In fair Williamsburg, we lay our scene, at the grand opening of the Supreme store in Brooklyn, where there is not a single fuckboy in sight.
Instead, there are an abundance of clean-shaven men sipping Budweiser with one hand and cradling small children with the other. These men smell nice, like loyalty. They don’t look around the room, sizing people up. They don’t even want to shop; they’re more interested in the built-in skate bowl in the back. To call them fuckdads feels dirty; wrong. This is a classy event, like parent/teacher conference night at the coolest public school in the entire world, where somehow no one has graduated, yet everyone has grown up.
It’s been 23 years since James Jebbia opened a small skate shop called Supreme on Lafayette Street in Soho, and a lot has changed. The brand now has stores in Los Angeles, Paris, London, and Tokyo; a luxury collaboration with Louis Vuitton; branded MetroCards; and a quantifiable Instagram fan base that reaches beyond seven million. Barricades are now a fixture of its storefronts, and the teenage, star-crossed Supreme lovers corralled within them now have their own fraught nickname.
But judging by the crowd on Wednesday night, nothing has changed. Sure, to get in guests had to pass through iPads and velvet ropes, but the Supreme family is still the same group of people, wearing the same white T-shirts, skating on the same team. (Original members of the Supreme team including Mark Gonzales, Eric Koston, and Alex Olson were all present.) The only difference is that the kids of Kids now have kids of their own. They, too, probably moved from Manhattan to Brooklyn for “more space.” They’ve got jobs, health insurance, and manifest their disposable income in Supreme shirts for toddlers. The brand raised them well. So, the store opening in Brooklyn was less like a ribbon-cutting and more a welcome-home party.
“It’s a total family affair tonight,” said Angelo Baque, Supreme’s brand director who wore a Playboy cardigan and a bucket hat. “It feels like a reunion. It’s new New York and old New York coming together. New skate; old skate. It’s like the cycle of life, but through skateboarding.”
“I met these guys in ’94 or ’95, when I first moved to the city,” said Samira Nasr, now the fashion director at Elle magazine who brought her son to the opening. “They kind of are my extended family, actually. Gio, who runs the store on Lafayette, is a really close friend of mine. His son is my godson. I’ve watched all of these guys grow up.”
“My husband was the first employee,” echoed Nasr’s friend, Karen, who also brought her children along. “I met him three months before it opened. We’ve been together exactly as long as this store; 1994 was a good year!”
In addition to longtime friends and family, newer, more A-list additions to the team were in attendance as well, like Petra Collins, Heron Preston, and professional athletes Victor Cruz and Amar’e Stoudemire.
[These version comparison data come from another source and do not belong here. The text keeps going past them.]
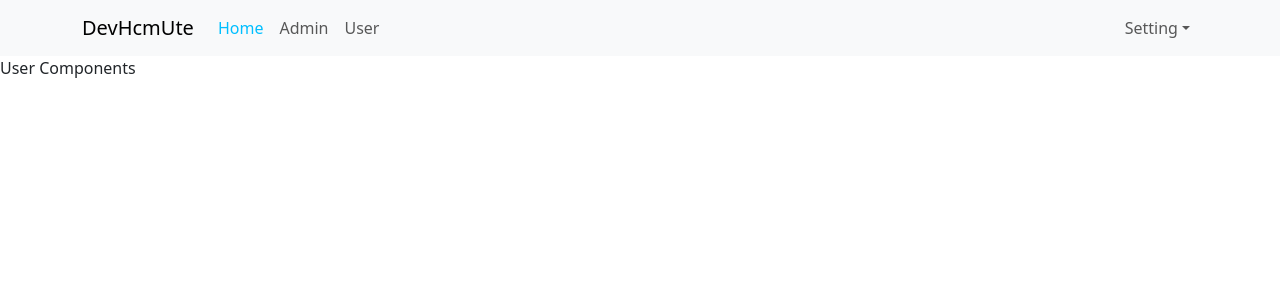
Repository: nnbxxx/React-Untimate
Page: /
An editor plug-in stored every save of this project. The page is shown before and after a run of saves, followed by the edit.
The browser window is 1280 px wide. The pictures show the whole page.
The project was rebuilt for these pictures with package versions that can differ from the ones it lists, and the page was loaded fresh each time. Also part of the build but not shown: src/components/Admin/Admin.js.

Above is the page before, as saved 2023-04-11 17:13:37.

### src/index.js
import React from "react";
import ReactDOM from "react-dom/client";
import App from "./App";
import reportWebVitals from "./reportWebVitals";
import { Provider } from "react-redux";
import store from "./redux/store";
import "bootstrap/dist/css/bootstrap.min.css";
import User from "./components/User/User";
import Admin from "./components/Admin/Admin";
import {
  createBrowserRouter,
  RouterProvider,
  BrowserRouter,
  Route,
  Routes,
} from "react-router-dom";
const root = ReactDOM.createRoot(document.getElementById("root"));
root.render(
  <Provider store={store}>
    {/* <React.StrictMode> */}
    <BrowserRouter>
      <Routes>
        <Route path='/' element={<App />}>
          <Route index element={<User />} />

          <Route path='users' element={<User />} />
          <Route path='admins' element={<Admin />} />
        </Route>
      </Routes>
    </BrowserRouter>

    {/* </React.StrictMode> */}
  </Provider>
);

// If you want to start measuring performance in your app, pass a function
// to log results (for example: reportWebVitals(console.log))
// or send to an analytics endpoint. Learn more: https://bit.ly/CRA-vitals
reportWebVitals();

### src/App.js
import { Button } from "react-bootstrap";
import "./App.scss";
import Header from "./components/Header/Header";
import { Outlet } from "react-router-dom";

const App = () => {
  return (
    <div className='app-container'>
      <div className='header-container'>
        <Header />
      </div>
      <div className='main-container'>
        <div className='sidenav-container'></div>
      </div>
      <div className='app-content'>
        <Outlet />
      </div>
    </div>
  );
};

export default App;

### src/components/User/User.js
const User = (props) => {
  return <div>User Components</div>;
};
export default User;

### src/App.scss
body {
  padding: 0;
  margin: 0;
  font-family: -apple-system, BlinkMacSystemFont, "Segoe UI", "Roboto", "Oxygen",
    "Ubuntu", "Cantarell", "Fira Sans", "Droid Sans", "Helvetica Neue",
    sans-serif;
  -webkit-font-smoothing: antialiased;
  -moz-osx-font-smoothing: grayscale;
}
.app-container {
  .header-container {
    .navbar-nav {
      .nav-link {
        &.active {
          color: #00bfff;
        }
      }
    }
  }
}

### src/components/Header/Header.js
import Container from "react-bootstrap/Container";
import Nav from "react-bootstrap/Nav";
import Navbar from "react-bootstrap/Navbar";
import NavDropdown from "react-bootstrap/NavDropdown";
import { NavLink } from "react-router-dom";

const Header = () => {
  return (
    <Navbar bg='light' expand='lg'>
      <Container>
        <Navbar.Brand href='/'>DevHcmUte</Navbar.Brand>
        <Navbar.Toggle aria-controls='basic-navbar-nav' />
        <Navbar.Collapse id='basic-navbar-nav'>
          <Nav className='me-auto'>
            <NavLink to='/' className='nav-link'>
              Home
            </NavLink>
            <NavLink to='./admins' className='nav-link'>
              Admin
            </NavLink>
            <NavLink to='./users' className='nav-link'>
              User
            </NavLink>
          </Nav>
          <Nav>
            <NavDropdown title='Setting' id='basic-nav-dropdown'>
              <NavDropdown.Item href='#action/3.1'>Log in</NavDropdown.Item>
              <NavDropdown.Item href='#action/3.2'>Log out</NavDropdown.Item>
              <NavDropdown.Item href='#action/3.3'>Profile</NavDropdown.Item>
              <NavDropdown.Divider />
              <NavDropdown.Item href='#action/3.4'>
                Separated link
              </NavDropdown.Item>
            </NavDropdown>
          </Nav>
        </Navbar.Collapse>
      </Container>
    </Navbar>
  );
};

export default Header;

### src/components/Home/HomePage.js
const HomePage = () => {
  return <div>Home Page Components</div>;
};
export default HomePage;

Loaded but not shown: public/index.html (common file); src/reportWebVitals.js (common file); src/redux/store.js (common file); src/redux/reducer/rootReducer.js (common file); src/redux/reducer/counterReducer.js (common file); src/redux/action/counterAction.js (common file)

After the next 2 saves:
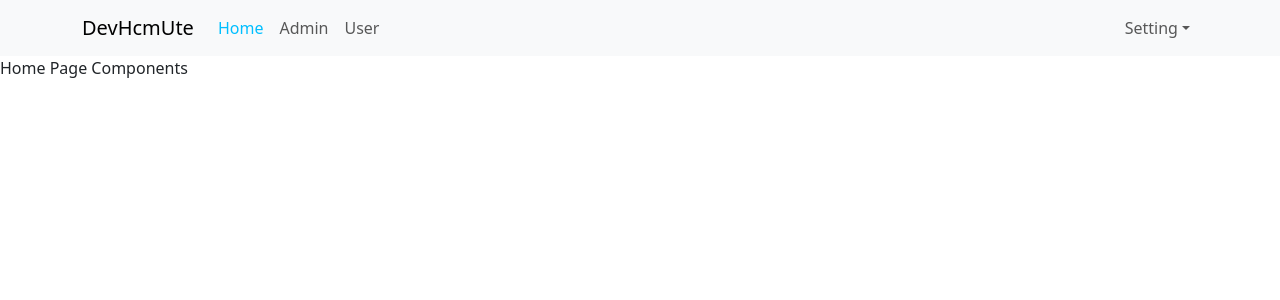
The 2 saves are shown as one change because 1 did not build or start.
The last was saved 31 s later.
--- a/src/index.js
+++ b/src/index.js
@@ -7,6 +7,7 @@ import store from "./redux/store";
 import "bootstrap/dist/css/bootstrap.min.css";
 import User from "./components/User/User";
 import Admin from "./components/Admin/Admin";
+import HomePage from "./components/Home/HomePage";
 import {
   createBrowserRouter,
   RouterProvider,
@@ -21,8 +22,7 @@ root.render(
     <BrowserRouter>
       <Routes>
         <Route path='/' element={<App />}>
-          <Route index element={<User />} />
-
+          <Route index element={<HomePage />} />
           <Route path='users' element={<User />} />
           <Route path='admins' element={<Admin />} />
         </Route>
Of course, James Jebbia, the godfather himself was also there to preside over the family affair.
Having so many original Supreme forebears under one roof again painted a picture not only of how far the brand’s come, but also New York skater fashion as a worldwide aesthetic and point of view. The roots may remain the same, but it’s grown into something so big — so ubiquitous — that even New York might not be able to call it it’s own anymore.
“When I went to the shop for the first time before it opened, it was like something I’d never seen before,” said Peter Bici, one of the original Supreme team skaters. “It was clean and high-end. It was different; it was new; no one had it.”
As Bici said this, his son, who wore a mini-me Supreme shirt, balanced on a skateboard as tall as himself the middle of the store. Meanwhile, his five-year-old daughter sat on his hip wearing a fringe faux-leather jacket and leopard-print leggings — an outfit I couldn’t pull off in my wildest dreams. When I asked her if she liked Supreme, she said yes without hesitation.
“What I like to say is: Supreme is bigger today than it was yesterday,” Bici added. “Tomorrow, it will be the same thing.”
Sure enough, when the cops arrived at around 9 p.m., the crowd from the store had overflowed into the street, but the scene was still cool, calm, and collected. “We need you to move onto the sidewalk,” said one officer. Sure, no problem at all; we’re not here to make trouble.
Inside, however, standing around the rim of the bowl, the next generation was being given a gentle shove off the edge.